First agriculture, and then industry, changed two fundamental things about the human experience. The accumulation of personal property allowed people to make more and more individualistic choices about their lives, and those choices unavoidably diminished group efforts toward a common good. And as society modernized, people found themselves able to live independently from any communal group. A person living in a modern city or a suburb can, for the first time in history, go through an entire day or an entire life mostly encountering complete strangers. They can be surrounded by others and yet feel deeply, dangerously alone.
The evidence that this is hard on us is overwhelming. Modern society despite its nearly miraculous advances in medicine, science, and technology is afflicted with some of the highest rates of depression, schizophrenia, poor health, anxiety, and chronic loneliness in human history.
A wealthy person who has never had to rely on help and resources from his community is leading a privileged life that falls way outside more than a million years of human experience.
Communities that have been devastated by natural or man-made disasters almost never lapse into chaos and disorder. If anything, social bonds are reinforced during disasters, and people overwhelmingly devote their energies toward the good of the community rather than just themselves. What catastrophes seem to do sometimes in the course of a few minutes is turn back the clock on ten thousand years of social evolution. Self-interest gets subsumed into group interest because there is no survival outside group survival, and that creates a social bond that many people sorely miss.

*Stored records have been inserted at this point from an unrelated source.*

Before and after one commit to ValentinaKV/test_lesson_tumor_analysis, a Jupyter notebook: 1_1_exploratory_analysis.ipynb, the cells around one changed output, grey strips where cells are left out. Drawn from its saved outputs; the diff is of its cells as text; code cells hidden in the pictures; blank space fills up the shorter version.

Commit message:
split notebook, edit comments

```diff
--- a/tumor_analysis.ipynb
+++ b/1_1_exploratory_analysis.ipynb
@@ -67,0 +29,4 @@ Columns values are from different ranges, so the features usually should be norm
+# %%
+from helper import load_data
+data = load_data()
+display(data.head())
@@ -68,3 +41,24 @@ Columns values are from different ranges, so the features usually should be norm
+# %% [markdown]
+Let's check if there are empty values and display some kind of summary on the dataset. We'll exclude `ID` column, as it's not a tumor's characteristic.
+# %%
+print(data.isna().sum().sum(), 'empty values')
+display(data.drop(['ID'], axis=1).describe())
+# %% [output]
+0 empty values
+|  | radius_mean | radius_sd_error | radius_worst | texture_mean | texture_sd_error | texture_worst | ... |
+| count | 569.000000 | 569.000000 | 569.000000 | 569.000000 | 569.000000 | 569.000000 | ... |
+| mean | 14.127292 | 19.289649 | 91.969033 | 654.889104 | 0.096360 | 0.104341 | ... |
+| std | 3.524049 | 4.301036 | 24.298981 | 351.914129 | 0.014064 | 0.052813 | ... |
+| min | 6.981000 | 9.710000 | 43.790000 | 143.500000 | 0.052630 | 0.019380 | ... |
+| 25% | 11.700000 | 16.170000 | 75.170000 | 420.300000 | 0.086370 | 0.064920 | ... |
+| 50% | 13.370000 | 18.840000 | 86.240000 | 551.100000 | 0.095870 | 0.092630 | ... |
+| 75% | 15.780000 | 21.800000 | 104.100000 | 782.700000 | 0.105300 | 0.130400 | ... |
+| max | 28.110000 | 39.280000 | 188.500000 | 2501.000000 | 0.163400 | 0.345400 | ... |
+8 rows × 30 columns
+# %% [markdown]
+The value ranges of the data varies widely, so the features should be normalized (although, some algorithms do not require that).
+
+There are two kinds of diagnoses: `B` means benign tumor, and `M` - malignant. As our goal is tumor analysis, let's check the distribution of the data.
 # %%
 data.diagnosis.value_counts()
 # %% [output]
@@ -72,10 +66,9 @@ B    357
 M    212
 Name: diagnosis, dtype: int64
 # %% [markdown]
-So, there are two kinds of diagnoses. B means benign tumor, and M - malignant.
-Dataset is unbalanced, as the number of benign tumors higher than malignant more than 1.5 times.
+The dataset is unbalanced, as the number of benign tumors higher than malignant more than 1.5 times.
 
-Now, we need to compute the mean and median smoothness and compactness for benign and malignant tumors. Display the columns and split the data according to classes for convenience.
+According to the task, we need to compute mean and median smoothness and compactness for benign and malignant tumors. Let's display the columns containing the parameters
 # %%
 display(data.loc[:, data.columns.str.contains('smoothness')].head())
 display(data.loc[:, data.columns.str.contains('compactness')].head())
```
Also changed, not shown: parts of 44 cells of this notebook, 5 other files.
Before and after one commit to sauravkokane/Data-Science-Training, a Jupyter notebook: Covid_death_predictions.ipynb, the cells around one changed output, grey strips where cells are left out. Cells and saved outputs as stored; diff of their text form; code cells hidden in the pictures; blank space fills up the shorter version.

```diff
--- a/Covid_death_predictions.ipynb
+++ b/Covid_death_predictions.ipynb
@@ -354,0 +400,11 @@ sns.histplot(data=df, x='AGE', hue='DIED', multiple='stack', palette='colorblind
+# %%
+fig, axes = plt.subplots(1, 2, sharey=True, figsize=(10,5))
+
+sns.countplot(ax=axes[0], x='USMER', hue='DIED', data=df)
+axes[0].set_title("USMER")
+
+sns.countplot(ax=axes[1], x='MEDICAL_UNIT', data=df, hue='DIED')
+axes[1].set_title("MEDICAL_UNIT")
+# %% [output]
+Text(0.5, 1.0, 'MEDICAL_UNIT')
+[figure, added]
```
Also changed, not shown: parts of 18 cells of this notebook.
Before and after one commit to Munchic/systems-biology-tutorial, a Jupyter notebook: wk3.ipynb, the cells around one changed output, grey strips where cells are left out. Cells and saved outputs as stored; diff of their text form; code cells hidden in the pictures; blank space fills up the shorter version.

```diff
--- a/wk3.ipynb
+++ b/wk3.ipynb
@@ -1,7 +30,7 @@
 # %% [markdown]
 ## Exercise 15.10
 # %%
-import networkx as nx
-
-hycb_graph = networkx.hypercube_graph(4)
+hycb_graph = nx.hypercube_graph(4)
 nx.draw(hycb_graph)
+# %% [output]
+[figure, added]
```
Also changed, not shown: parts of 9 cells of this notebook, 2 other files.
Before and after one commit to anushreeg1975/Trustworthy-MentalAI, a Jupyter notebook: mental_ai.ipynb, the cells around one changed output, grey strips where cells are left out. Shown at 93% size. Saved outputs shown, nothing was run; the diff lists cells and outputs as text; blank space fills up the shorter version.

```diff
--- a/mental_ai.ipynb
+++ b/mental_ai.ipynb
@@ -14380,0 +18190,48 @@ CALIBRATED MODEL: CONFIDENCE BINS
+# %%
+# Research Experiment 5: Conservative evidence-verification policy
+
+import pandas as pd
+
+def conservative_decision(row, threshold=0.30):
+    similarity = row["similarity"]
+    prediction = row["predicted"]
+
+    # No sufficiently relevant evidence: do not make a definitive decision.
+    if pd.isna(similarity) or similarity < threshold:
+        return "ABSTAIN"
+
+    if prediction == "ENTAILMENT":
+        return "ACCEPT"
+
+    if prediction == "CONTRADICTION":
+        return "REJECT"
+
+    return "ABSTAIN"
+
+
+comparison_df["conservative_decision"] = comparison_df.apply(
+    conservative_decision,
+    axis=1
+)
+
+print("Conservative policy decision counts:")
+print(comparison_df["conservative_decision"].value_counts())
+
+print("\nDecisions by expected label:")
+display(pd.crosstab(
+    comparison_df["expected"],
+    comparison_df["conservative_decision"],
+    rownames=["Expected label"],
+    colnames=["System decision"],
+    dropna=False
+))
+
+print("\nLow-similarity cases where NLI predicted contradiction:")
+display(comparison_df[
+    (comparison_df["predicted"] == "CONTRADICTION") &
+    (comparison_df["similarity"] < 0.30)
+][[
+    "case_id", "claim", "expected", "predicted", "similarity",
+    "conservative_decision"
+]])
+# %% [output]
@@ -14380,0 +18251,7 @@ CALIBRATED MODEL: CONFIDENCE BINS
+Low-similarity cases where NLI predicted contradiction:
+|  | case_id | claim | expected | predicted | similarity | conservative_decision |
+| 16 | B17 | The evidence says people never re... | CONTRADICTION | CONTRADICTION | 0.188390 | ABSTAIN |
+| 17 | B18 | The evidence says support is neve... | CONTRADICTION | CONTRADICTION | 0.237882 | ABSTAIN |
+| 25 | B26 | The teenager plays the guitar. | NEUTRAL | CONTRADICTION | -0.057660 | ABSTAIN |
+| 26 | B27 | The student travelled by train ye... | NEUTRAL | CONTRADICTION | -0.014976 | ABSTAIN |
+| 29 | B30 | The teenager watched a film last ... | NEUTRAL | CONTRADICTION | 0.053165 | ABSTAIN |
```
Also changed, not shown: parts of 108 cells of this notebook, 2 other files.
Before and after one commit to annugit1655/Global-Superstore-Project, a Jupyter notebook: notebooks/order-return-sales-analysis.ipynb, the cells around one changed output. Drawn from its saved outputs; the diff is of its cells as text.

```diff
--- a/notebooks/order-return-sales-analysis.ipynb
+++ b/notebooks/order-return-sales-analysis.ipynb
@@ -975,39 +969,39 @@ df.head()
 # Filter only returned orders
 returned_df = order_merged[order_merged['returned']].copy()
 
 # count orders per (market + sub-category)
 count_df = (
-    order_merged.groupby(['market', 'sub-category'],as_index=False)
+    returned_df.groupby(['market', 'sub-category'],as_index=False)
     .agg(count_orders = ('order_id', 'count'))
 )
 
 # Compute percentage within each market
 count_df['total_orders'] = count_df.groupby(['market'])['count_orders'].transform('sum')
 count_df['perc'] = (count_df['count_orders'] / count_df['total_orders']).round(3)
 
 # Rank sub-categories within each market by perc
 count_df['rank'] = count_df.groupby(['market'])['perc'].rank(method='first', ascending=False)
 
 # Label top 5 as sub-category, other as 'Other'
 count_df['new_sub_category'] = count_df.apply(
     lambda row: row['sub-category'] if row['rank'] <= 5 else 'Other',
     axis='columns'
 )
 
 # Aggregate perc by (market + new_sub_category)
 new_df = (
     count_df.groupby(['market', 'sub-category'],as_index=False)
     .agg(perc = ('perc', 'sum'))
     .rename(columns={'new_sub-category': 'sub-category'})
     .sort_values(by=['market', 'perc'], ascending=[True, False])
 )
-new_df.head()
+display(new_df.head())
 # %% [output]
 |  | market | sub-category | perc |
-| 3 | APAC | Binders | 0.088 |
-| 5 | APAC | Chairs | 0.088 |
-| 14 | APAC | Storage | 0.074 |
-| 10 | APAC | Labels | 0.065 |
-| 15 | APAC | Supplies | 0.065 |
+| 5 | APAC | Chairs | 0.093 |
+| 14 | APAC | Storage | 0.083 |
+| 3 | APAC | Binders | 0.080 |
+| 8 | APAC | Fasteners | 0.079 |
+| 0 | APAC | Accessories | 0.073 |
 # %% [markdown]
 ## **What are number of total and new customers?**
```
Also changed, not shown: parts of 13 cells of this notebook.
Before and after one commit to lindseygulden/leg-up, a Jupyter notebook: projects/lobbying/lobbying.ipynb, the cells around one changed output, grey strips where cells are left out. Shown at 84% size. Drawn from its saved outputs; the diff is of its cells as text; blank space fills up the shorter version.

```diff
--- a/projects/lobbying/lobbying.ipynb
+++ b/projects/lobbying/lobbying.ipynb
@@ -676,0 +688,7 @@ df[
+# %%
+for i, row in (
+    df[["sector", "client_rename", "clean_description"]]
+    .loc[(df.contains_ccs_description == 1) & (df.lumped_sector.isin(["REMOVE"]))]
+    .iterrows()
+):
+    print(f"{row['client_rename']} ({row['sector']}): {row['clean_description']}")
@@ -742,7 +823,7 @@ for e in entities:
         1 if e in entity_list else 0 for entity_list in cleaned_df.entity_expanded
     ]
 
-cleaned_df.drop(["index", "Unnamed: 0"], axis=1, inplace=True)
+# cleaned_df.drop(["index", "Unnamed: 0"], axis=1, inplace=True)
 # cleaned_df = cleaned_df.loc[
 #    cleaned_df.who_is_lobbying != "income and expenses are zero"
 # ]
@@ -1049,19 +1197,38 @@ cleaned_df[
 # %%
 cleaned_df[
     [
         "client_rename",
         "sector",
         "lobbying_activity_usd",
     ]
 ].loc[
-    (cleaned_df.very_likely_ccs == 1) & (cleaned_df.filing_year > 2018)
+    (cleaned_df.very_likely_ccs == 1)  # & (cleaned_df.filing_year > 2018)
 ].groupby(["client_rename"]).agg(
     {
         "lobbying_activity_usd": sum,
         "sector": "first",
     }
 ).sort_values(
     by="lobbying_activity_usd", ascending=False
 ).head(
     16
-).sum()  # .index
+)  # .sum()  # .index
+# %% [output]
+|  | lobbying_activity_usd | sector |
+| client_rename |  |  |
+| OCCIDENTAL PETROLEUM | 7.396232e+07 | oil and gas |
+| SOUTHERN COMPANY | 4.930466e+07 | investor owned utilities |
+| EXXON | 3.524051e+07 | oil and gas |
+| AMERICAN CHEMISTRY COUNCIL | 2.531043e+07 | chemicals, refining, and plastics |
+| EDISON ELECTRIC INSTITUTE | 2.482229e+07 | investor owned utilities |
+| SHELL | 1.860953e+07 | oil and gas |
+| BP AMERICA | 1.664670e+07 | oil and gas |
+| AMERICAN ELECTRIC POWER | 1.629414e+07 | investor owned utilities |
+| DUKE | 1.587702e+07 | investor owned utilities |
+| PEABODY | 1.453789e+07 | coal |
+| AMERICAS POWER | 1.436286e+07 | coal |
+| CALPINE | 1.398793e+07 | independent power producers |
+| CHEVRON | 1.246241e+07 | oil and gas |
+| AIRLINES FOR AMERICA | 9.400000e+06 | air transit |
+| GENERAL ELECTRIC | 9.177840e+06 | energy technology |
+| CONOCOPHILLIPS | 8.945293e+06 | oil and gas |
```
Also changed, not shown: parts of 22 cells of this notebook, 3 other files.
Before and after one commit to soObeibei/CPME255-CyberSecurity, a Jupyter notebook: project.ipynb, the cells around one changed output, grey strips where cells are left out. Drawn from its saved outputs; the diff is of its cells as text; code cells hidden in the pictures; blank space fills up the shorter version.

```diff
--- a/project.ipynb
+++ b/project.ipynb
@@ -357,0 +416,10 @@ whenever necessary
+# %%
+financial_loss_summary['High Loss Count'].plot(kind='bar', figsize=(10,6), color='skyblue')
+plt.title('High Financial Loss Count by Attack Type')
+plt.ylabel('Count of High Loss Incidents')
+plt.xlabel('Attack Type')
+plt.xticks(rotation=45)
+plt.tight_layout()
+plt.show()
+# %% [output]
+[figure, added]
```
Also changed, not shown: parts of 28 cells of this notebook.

A modern soldier returning from combat or a survivor of Sarajevo goes from the kind of close-knit group that humans evolved for, back into a society where most people work outside the home, children are educated by strangers, families are isolated from wider communities, and personal gain almost completely eclipses collective good. Whatever the technological advances of modern society and they're nearly miraculous the individualized lifestyles that those technologies spawn seem to be deeply brutalizing to the human spirit.
Soldiers experience this tribal way of thinking at war, but when they come home they realize that the tribe they were actually fighting for wasn't their country, it was their unit.